John Brown Miller, a managing member of infrastructure consultancy Ironside Strategies and former professor of construction management and civil and environmental engineering at the Massachusetts Institute of Technology, was also reluctant to blame the original design. “It would be unfair to reach any conclusions about the propriety of the original design without a much deeper understanding of the circumstances presented to Morandi in the 1960s,” he comments.

As Occhiuzzi puts it: “A large part of the Italian road network and related infrastructures was built in the 20 years following the end of World War II, which destroyed almost all national roads. The pressure and the hurry in rebuilding a whole country needed a compromise about the quality of the constructed facilities and the available resources. So, it was decided to adopt primarily reinforced concrete and the structural standards were a compromise between cost-effectiveness and durability.”
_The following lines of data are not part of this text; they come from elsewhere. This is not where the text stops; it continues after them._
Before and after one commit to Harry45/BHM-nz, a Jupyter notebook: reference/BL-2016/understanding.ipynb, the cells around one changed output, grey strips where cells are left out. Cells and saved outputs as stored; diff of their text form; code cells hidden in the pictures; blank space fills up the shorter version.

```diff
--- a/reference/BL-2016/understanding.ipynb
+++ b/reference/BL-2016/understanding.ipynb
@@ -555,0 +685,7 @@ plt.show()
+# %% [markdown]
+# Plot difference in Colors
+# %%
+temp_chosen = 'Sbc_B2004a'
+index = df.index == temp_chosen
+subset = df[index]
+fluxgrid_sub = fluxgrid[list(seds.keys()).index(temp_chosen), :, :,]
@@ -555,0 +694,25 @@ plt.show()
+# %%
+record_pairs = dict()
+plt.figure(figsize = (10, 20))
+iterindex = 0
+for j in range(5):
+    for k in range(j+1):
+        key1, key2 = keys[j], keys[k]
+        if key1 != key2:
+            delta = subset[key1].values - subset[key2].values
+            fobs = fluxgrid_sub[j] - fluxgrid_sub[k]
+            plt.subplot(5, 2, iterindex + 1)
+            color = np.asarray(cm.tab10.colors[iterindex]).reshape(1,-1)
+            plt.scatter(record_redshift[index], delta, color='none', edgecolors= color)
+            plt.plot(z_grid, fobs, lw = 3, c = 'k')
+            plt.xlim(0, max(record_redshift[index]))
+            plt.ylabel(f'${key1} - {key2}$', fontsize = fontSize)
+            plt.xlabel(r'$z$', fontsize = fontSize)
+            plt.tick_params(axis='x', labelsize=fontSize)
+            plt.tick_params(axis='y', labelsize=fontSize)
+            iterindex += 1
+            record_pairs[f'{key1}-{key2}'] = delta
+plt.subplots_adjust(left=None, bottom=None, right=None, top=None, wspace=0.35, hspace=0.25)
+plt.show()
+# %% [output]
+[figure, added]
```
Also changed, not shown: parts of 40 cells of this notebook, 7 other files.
He explains: “Nowadays, we are ‘discovering’ that constructions made of reinforced concrete according to the technologies and the standards of the 50s and 60s were such that the associated life span is about 50 years.”

Occhiuzzi’s comments, the collapse itself and claims by Autostrade that the necessary maintenance was carried out, seem to hint that the bridge was beyond repair and in need of replacement.

In a blog post Occhiuzzi published on the ITC CNR website on the day of the disaster, he lists several other bridges that have collapsed in Italy in the past five years. The common denominator was their age. His proposed solution is a type of “Marshall Plan” that would enable the country to rebuild and replace its ageing infrastructure that has reached or exceeded its useful life span. While that could be a solution, it is not one that can be immediately implemented.

Miller, on the other hand, suggests that “there may be a need for a secure contract mechanism for either government or the concessionaire, without penalty, to interrupt service in response to a safety concern”.

That could be one change the industry can expect to see in concession agreements, following the Morandi Bridge collapse. Others, according to one fund manager involved in the transport sector, could include: the public sector placing greater demands on private operators to meet required criteria regarding safety and quality of service; greater demand for reinvesting profits; and greater investment on the part of the public sector in ageing infrastructure.

“I personally believe that this should lead to further public-private co-operation as the public sector cannot cope with these massive investment needs due to financial constraints, but also because they will need the private sector’s technical and human resources,” the manager says.

While it’s clear that governments’ financial constraints – not just in Italy but in most parts of the world – will almost certainly lead to greater public-private co-operation, if there is one overarching lesson from the collapse of the Morandi bridge, it’s that any such co-operation must be imbued with much greater levels of transparency.

Case in point: when asked about what measures it had taken to ensure safe operation of the bridge, in response to a letter from the transport ministry alleging breach of contract, an Autostrade spokeswoman again refused to answer.

“The findings to the Ministry are private. It’s not public – it’s between the company and the MIT [Ministry of Infrastructure and Transport].”

That kind of response simply won’t do, not when 43 members of the public have lost their lives.